Director – Tomohisa Taguchi – 2022 – Japan – Cert. – 83m
Damaged boy meets damaged girl one summer to discover a tunnel in which time passes much faster and innermost desires are fulfilled – from the 2023 Annecy International Animation Festival in the Official Competition section and out in UK cinemas on Friday, July 14th
A rural railway platform in the rain. Puddles on the platform. The tannoy states that the train is delayed by half an hour because it has collided with a deer. The standing boy explains to the sitting girl who isn’t from around these parts that that often happens in this region and offers her his umbrella. At first, she refuses thinking him a bit of a creep, but then comes round. They swap names and numbers on their phones so that she can return his umbrella.
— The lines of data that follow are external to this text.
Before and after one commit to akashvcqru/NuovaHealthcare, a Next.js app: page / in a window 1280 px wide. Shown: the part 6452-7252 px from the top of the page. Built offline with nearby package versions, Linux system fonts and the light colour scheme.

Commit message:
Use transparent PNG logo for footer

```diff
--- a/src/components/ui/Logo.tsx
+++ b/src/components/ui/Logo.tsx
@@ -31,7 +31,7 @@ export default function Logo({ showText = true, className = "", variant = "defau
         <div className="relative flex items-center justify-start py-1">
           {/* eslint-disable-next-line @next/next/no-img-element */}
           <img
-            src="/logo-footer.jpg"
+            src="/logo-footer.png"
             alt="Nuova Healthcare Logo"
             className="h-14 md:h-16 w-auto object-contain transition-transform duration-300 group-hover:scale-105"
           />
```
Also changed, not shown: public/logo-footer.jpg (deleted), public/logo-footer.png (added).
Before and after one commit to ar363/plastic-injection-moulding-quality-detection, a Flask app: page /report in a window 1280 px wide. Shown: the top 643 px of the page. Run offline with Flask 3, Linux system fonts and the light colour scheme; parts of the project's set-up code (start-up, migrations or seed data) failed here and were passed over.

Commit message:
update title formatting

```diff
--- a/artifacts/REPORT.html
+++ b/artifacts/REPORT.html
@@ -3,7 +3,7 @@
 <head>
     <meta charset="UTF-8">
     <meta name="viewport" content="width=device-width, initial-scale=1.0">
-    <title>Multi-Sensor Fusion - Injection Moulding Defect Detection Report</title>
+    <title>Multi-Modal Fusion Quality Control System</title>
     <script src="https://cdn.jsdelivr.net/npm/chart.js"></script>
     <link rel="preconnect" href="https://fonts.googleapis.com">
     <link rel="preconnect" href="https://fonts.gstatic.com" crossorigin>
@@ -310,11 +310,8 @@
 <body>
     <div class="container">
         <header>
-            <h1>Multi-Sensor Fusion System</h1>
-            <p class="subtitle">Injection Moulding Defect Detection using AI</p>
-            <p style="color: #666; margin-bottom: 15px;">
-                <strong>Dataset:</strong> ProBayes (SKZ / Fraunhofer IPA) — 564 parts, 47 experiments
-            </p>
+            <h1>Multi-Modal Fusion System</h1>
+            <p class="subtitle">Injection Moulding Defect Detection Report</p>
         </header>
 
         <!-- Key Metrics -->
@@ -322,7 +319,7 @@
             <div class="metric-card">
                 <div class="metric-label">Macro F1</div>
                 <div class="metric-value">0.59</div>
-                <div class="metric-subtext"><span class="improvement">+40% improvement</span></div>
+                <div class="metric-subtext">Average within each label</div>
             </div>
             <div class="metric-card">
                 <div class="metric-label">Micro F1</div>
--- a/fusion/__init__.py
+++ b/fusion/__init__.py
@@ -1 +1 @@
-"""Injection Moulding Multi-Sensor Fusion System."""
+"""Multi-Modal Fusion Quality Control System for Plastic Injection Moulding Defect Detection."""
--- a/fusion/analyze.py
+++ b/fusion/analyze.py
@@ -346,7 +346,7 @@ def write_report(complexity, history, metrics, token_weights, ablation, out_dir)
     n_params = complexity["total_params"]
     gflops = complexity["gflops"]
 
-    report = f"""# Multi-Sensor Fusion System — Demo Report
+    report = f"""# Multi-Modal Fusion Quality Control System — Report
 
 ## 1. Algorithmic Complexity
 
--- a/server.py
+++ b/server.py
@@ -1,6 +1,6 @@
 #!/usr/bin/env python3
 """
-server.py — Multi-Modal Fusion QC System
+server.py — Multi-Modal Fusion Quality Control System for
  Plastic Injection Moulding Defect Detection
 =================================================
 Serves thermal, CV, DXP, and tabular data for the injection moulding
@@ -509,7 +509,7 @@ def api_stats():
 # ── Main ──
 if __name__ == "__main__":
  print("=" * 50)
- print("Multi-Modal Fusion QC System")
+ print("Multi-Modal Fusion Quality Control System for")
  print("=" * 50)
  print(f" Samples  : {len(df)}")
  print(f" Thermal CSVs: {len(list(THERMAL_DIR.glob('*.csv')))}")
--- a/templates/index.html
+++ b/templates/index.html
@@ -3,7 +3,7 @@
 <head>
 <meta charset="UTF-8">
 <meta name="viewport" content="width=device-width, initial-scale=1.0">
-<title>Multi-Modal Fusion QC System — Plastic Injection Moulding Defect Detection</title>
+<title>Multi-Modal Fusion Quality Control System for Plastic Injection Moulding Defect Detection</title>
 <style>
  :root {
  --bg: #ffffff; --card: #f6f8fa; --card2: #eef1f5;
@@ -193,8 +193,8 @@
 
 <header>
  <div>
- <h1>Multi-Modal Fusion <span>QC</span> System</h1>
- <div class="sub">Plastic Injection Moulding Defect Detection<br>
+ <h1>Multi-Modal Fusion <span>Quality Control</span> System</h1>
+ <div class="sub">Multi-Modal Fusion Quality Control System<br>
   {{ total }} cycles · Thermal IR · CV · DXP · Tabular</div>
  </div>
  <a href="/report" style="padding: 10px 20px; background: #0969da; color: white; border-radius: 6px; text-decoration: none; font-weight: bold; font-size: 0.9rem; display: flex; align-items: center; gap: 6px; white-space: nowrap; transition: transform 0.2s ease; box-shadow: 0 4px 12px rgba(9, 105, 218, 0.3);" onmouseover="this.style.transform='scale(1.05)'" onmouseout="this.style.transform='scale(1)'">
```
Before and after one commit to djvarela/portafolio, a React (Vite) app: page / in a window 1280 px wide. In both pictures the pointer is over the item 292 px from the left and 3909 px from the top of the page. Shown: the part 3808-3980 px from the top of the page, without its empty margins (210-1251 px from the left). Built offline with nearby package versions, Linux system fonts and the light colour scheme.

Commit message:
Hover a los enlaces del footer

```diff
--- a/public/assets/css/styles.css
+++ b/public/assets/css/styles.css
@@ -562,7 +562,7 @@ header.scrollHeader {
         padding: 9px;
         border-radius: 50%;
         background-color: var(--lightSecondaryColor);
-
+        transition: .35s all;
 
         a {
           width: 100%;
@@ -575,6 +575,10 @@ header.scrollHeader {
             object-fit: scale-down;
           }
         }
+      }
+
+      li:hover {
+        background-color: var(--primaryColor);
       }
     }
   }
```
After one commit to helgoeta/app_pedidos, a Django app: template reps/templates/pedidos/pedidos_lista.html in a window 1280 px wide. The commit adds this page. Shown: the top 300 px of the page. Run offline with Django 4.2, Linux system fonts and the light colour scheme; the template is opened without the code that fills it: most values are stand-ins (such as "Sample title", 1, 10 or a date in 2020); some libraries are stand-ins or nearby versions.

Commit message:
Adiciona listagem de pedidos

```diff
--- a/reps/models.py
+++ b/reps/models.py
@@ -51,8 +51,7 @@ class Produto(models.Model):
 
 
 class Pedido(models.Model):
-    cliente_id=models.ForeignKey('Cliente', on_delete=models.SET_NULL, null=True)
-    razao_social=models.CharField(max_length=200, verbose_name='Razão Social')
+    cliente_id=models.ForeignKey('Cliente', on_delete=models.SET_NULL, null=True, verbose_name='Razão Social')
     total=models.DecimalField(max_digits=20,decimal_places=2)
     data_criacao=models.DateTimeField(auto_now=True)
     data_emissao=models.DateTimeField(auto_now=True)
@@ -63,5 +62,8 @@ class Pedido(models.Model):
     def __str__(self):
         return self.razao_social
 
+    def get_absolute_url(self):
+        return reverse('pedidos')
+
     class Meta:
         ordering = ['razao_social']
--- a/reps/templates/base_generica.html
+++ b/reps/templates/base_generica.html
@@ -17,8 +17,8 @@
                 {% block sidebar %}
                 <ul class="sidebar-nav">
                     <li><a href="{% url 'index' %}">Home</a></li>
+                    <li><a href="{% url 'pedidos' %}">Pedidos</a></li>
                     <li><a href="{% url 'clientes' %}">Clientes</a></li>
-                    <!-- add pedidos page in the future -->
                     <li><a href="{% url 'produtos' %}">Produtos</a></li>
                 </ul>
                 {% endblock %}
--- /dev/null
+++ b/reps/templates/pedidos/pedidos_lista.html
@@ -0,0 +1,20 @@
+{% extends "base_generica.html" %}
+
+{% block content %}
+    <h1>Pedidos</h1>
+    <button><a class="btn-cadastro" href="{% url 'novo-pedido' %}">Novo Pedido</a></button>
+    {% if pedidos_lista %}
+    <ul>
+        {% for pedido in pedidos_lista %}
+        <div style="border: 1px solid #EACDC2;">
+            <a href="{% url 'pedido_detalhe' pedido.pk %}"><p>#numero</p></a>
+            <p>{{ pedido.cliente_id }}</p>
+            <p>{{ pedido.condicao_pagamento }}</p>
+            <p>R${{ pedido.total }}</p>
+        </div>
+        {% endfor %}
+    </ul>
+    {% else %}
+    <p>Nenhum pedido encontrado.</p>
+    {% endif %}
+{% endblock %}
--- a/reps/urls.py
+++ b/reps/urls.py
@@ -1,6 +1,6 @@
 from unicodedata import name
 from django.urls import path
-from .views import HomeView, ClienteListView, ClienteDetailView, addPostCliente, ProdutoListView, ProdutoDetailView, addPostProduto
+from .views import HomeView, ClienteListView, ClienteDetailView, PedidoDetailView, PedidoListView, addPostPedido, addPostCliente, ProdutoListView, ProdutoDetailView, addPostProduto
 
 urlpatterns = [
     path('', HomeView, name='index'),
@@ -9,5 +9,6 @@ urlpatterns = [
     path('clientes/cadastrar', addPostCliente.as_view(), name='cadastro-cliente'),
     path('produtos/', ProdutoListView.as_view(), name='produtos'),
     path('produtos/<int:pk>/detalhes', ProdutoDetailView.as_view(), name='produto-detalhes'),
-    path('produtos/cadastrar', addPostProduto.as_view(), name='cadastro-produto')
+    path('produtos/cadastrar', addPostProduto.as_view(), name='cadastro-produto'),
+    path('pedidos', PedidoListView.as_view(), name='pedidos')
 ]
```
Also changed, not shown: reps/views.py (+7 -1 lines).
They read each other’s names out loud: she reads Tano Kaoru; he reads Hanashiro Anzu.
Next day, Kaoru (voice: Ouji Suzuka) takes the train to high school where the class is introduced to a new girl: it’s Anzu (voice: Marie Iitoyo). Like her initial coldness towards Kaoru, she ignores various girls attempts to be sociable and has a run in with the girl class bully Kawasaki (voice: Arisa Komiya), punching the latter in the face and causing a nosebleed when Kawasaki “accidentally” drops the old manga in which Anzu is engrossed onto the floor.
It turns out that both the boy and the girl have events in their past they must overcome. Kaoru’s alcoholic father (voice: Rikiya Koyama) blames him for the death of his little sister Karen (voice: Seiran Kobayashi), as a result of which his mother left. Anzu followed in the footsteps of her grandfather, a penniless manga artist who was considered the family’s black sheep by her parents, who felt similarly about her choice of career.
Leaping from train tracks on which he’s walking – to avoid an oncoming train – Kaoru discovers a tunnel in which wishes can be fulfilled, a discovery he shares with Anzu. He hopes to be reunited with Karen. Likewise, Anzu hopes to retrieve the manuscript of her fledgeling manga that her father shredded. But there’s a catch: a small amount of time inside the cave equals a much longer amount of time in the world outside, as Kaoru discovers when he spends part of an afternoon there and is missing from home for a week.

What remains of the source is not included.